Otto Pilny was a Swiss painter who specialized in Orientalist genre scenes.
Born in Budweis in 1866, his family moved to Prague in 1873, and he presumably received his artistic education there; but the details are unknown. He took his first painting trip to the Orient when he was nineteen, and travelled the caravan route from Cairo to Tripoli, accompanied only by his dog. After a brief stay in Prague, he was back in Egypt from 1889 to 1892.
Following a short stay in Vienna, probably to continue his studies, he moved to Zürich in 1895, married and received Swiss citizenship. His first exhibition was in 1900. While in Egypt his work had pleased the Ottoman authorities in Egypt and he was appointed a Court Painter. In 1906, the last Khedive, Abbas Hilmi II awarded him the Order of the Medjidie, 4th class.
Like many of his contemporaries, Pilny was captivated by the North African landscape, people as well as their customs. He was particularly interested in the Bedouins and often travelled with them into the desert where he could sketch the evening entertainments. His experiences in North Africa provided the inspiration for his paintings for the rest of his life, and he was one of only a few Orientalist painters who depicted Muslims in prayer.
Pilny died in 1936 in Zurich. His son, Otto Alexander (22 March 1897 – 17 March 1958) was also a painter of Zürich, but specialized in vedute.

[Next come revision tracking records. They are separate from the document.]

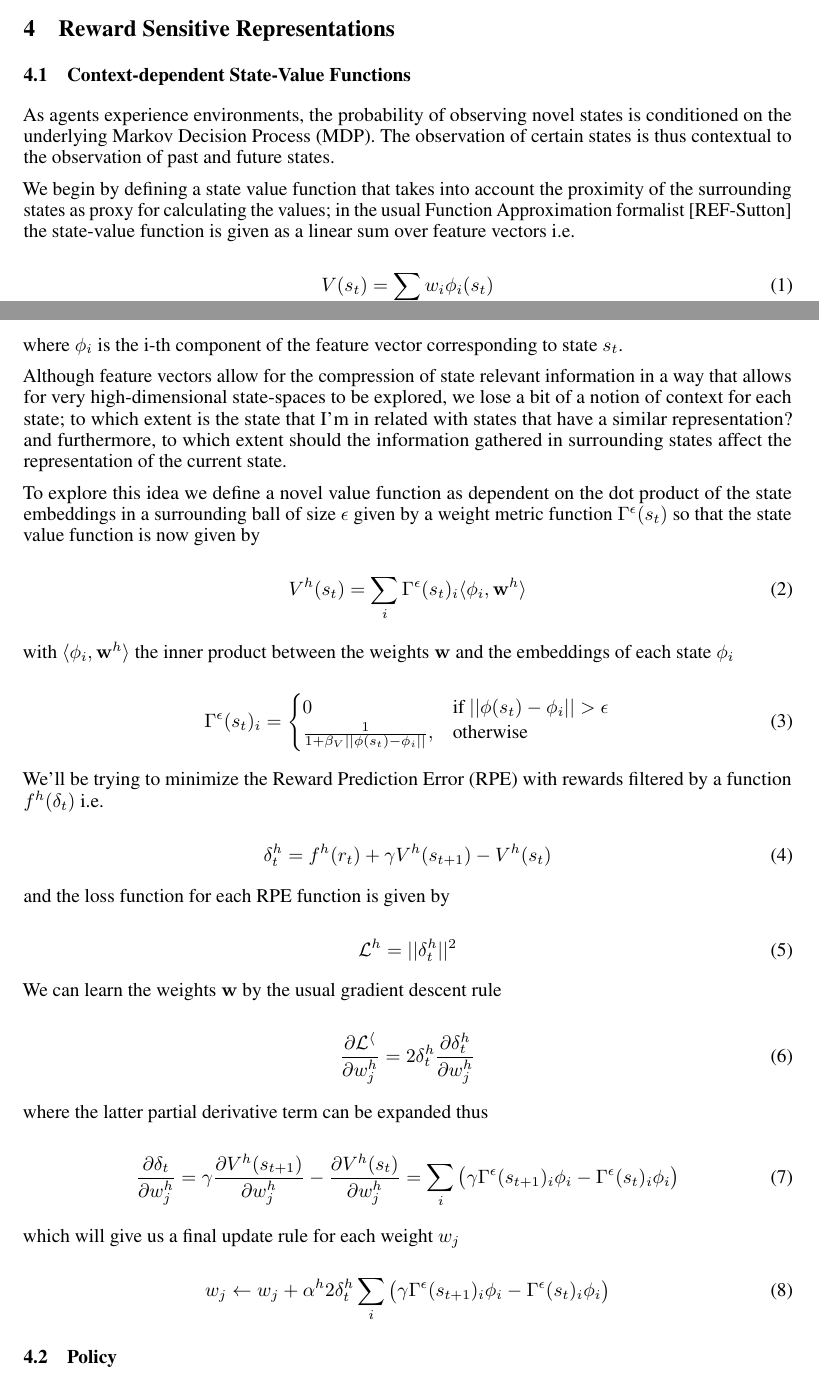
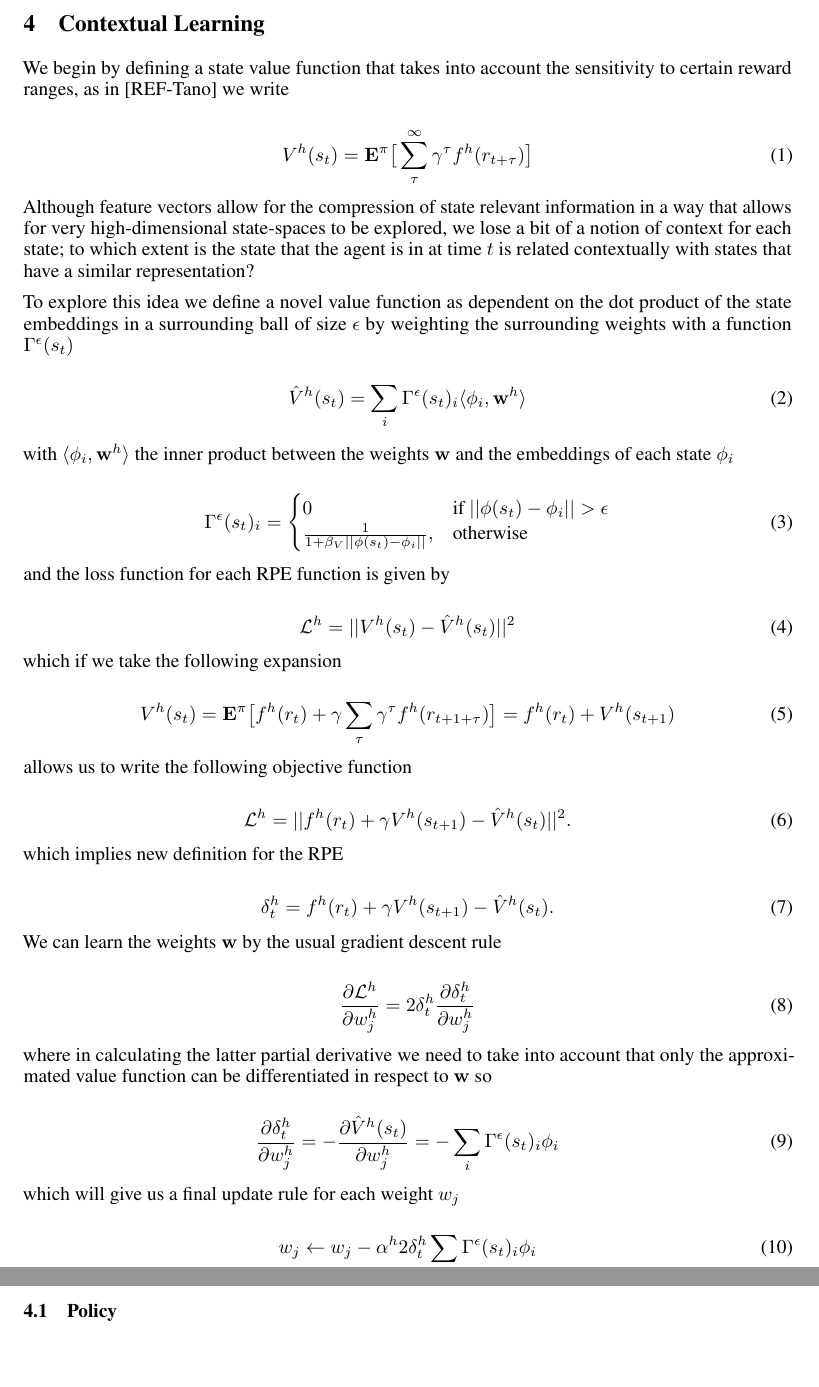
Before and after one commit to gguiomar/MazeX, a LaTeX paper (notes/tex/main.tex): two parts of pages 1 and 2 of 3 before the commit and two parts of pages 2 and 3 of 3 after it, joined at a grey line, cut at the place of the change, the shorter picture padded with empty space. Compiled offline with pdfLaTeX.

Commit message:
yet another learning rule correction

```diff
--- a/notes/tex/main.tex
+++ b/notes/tex/main.tex
@@ -11,7 +11,7 @@
 
 \input{extra_pkgs}
 
-\title{Feature Learning with Reward Sensitive Representations}
+\title{Contextual Learning with Reward Sensitive Representations}
 
 \author{
   Gonçalo Guiomar \\
@@ -57,39 +57,29 @@ Basic points to put here:
 % only spatial, no action related information
 % might try to do for state-action value function after
 
+\newpage
+\section{Contextual Learning}
+% tano & dayan sensitivity
+% remember that context is not only space but also reward valence information!
 
-\section{Reward Sensitive Representations}
-% tano & dayan sensitivity
-
-\subsection{Context-dependent State-Value Functions}
-
-% take some motivation from state2vec - why is this better etc
-% justify in the background section
-As agents experience environments, the probability of observing novel states
-is conditioned on the underlying Markov Decision Process (MDP). The observation
-of certain states is thus contextual to the observation of past and future states.
-
-We begin by defining a state value function that takes into account the proximity
-of the surrounding states as proxy for calculating the values; in the usual Function Approximation
-formalist [REF-Sutton] the state-value function is given as a linear sum over feature vectors i.e.
+We begin by defining a state value function that takes into account the sensitivity to certain
+reward ranges, as in [REF-Tano] we write
 
 \begin{equation}
-  V(s_t) = \sum_i w_i \phi_i(s_t)
+  V^h(s_t) = \mathbf{E}^\pi \big[  \sum_\tau^\infty \gamma^\tau f^h(r_{t+\tau}) \big ]
 \end{equation}
-
-where $\phi_i$ is the i-th component of the feature vector corresponding to state $s_t$.
 
 Although feature vectors allow for the compression of state relevant information in a way that
 allows for very high-dimensional state-spaces to be explored, we lose a bit of a notion of context
-for each state; to which extent is the state that I'm in related with states that have a similar representation?
-and furthermore, to which extent should the information gathered in surrounding states affect the representation of the current state.
+for each state; to which extent is the state that the agent is in at time $t$ is related contextually
+with states that have a similar representation?
 
 To explore this idea we define a novel value function as dependent on the dot product of the state embeddings in
-a surrounding ball of size $\epsilon$ given by a weight metric function $\Gamma^\epsilon(s_t)$ so that the
-state value function is now given by
+a surrounding ball of size $\epsilon$ by weighting the surrounding weights with a function $\Gamma^\epsilon(s_t)$
+
 
 \begin{equation}
-  V^h(s_t) = \sum_{i} \Gamma^\epsilon(s_t)_i \langle\phi_i,\mathbf{w}^h\rangle
+  \hat{V}^h(s_t) = \sum_{i} \Gamma^\epsilon(s_t)_i \langle\phi_i,\mathbf{w}^h\rangle
 \end{equation}
 
 with $\langle\phi_i,\mathbf{w}^h\rangle$ the inner product between the weights $\mathbf{w}$ and the embeddings of each state $\phi_i$
@@ -102,34 +92,47 @@ with $\langle\phi_i,\mathbf{w}^h\rangle$ the inner product between the weights $
 \end{cases}
 \end{equation}
 
-We'll be trying to minimize the Reward Prediction Error (RPE) with rewards filtered by a function $f^h(\delta_t)$ i.e.
-
-\begin{equation}
-  \delta^h_t = f^h(r_t) + \gamma V^h(s_{t+1})-V^h(s_t)
-\end{equation}
-
 and the loss function for each RPE function is given by
 
 \begin{equation}
-  \mathcal{L}^h = ||\delta^h_t||^2
+  \mathcal{L}^h = ||V^h(s_t) - \hat{V}^h(s_t)||^2
+\end{equation}
+
+which if we take the following expansion
+
+\begin{equation}
+  V^h(s_t) = \mathbf{E}^\pi \big[ f^h(r_{t}) + \gamma \sum_{\tau} \gamma^{\tau} f^h(r_{t+1+\tau})\big ] = f^h(r_t) + V^h(s_{t+1})
+\end{equation}
+
+allows us to write the following objective function
+
+\begin{equation}
+  \mathcal{L}^h = ||f^h(r_t) + \gamma V^h(s_{t+1}) - \hat{V}^h(s_t)||^2.
+\end{equation}
+
+which implies new definition for the RPE
+
+\begin{equation}
+  \delta^h_t = f^h(r_t) + \gamma V^h(s_{t+1})-\hat{V}^h(s_t).
 \end{equation}
 
 We can learn the weights $\mathbf{w}$ by the usual gradient descent rule
 
 \begin{equation}
-  \frac{\partial \mathcal{L^h}}{\partial w^h_j} = 2 \delta^h_t\frac{\partial \delta^h_t}{\partial w^h_j}
+  \frac{\partial \mathcal{L}^h}{\partial w^h_j} = 2 \delta^h_t\frac{\partial \delta^h_t}{\partial w^h_j}
 \end{equation}
 
-where the latter partial derivative term can be expanded thus
+where in calculating the latter partial derivative we need to take into account that only the approximated
+value function can be differentiated in respect to $\mathbf{w}$ so
 
 \begin{equation}
-  \frac{\partial \delta_t}{\partial w^h_j} = \gamma\frac{\partial V^h(s_{t+1})}{\partial w^h_j} - \frac{\partial V^h(s_{t})}{\partial w^h_j} =   \sum_{i} \big ( \gamma \Gamma^\epsilon(s_{t+1})_i \phi_i-\Gamma^\epsilon(s_t)_i\phi_i \big )
+  \frac{\partial \delta^h_t}{\partial w^h_j} = - \frac{\partial \hat{V}^h(s_{t})}{\partial w^h_j} =   -\sum_{i} \Gamma^\epsilon(s_t)_i\phi_i
 \end{equation}
 
 which will give us a final update rule for each weight $w_j$
 
 \begin{equation}
-  w_j \leftarrow w_j + \alpha^h 2 \delta^h_t\sum_{i} \big ( \gamma \Gamma^\epsilon(s_{t+1})_i \phi_i-\Gamma^\epsilon(s_t)_i\phi_i \big )
+  w_j \leftarrow w_j - \alpha^h 2 \delta^h_t\sum_{i}\Gamma^\epsilon(s_t)_i\phi_i
 \end{equation}
 
 \subsection{Policy}
```
Also changed, not shown: notes/tex/main.pdf, 5 other files.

His works have often been incorrectly attributed to his father.